Exercise goal: The lines to copy are those in the listing that hold the word "minis".

The data:
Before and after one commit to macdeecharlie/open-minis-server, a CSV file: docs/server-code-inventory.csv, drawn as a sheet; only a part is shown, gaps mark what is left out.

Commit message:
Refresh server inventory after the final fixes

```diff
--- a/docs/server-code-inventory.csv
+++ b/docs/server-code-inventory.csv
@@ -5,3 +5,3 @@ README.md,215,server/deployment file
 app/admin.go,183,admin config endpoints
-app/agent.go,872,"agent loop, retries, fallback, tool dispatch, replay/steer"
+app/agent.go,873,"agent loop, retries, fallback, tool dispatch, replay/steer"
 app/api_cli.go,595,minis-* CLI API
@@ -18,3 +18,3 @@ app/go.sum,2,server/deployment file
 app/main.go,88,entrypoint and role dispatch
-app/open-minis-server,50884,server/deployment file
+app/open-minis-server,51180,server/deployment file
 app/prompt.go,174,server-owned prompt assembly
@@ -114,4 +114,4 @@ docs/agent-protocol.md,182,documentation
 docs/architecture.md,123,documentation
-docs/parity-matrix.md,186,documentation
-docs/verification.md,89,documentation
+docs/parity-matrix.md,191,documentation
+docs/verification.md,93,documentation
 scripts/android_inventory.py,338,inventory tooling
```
* * *
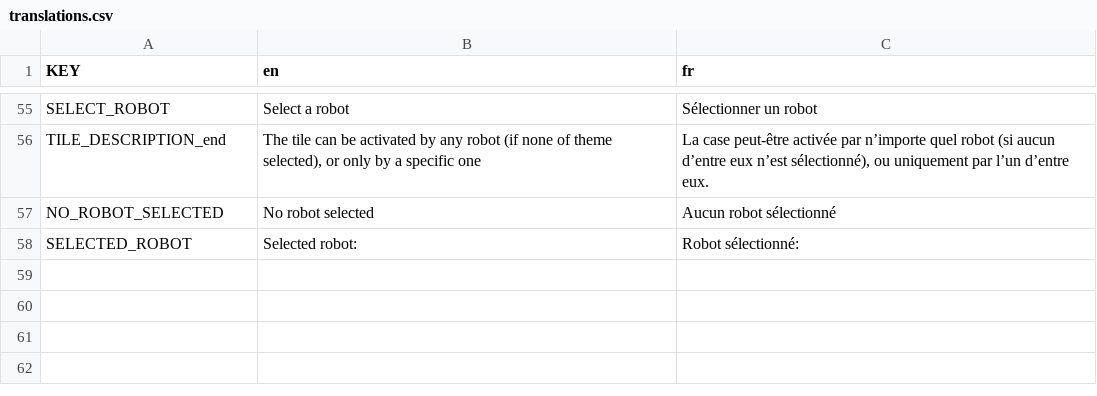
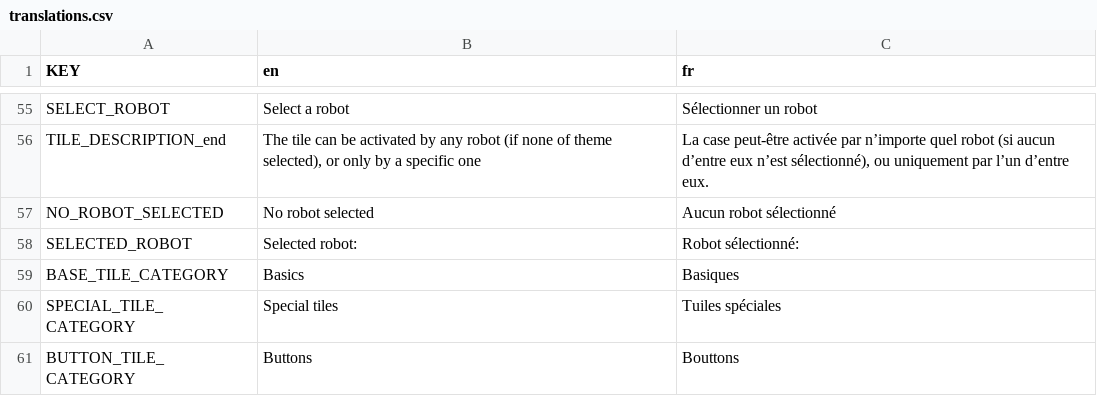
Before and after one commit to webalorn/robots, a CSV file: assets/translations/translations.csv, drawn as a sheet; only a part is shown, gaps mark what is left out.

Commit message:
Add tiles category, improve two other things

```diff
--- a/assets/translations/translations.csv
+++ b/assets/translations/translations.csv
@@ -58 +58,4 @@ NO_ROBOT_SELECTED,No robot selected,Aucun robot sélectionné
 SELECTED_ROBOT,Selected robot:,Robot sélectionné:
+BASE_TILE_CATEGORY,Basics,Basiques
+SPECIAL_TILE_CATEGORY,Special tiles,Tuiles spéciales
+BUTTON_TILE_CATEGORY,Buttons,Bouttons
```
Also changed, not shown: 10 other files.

Solution to this problem:
Before and after one commit to macdeecharlie/open-minis-server, a CSV file: docs/server-code-inventory.csv, drawn as a sheet; only a part is shown, gaps mark what is left out.
 app/api_cli.go,595,minis-* CLI API
-app/open-minis-server,50884,server/deployment file
+app/open-minis-server,51180,server/deployment file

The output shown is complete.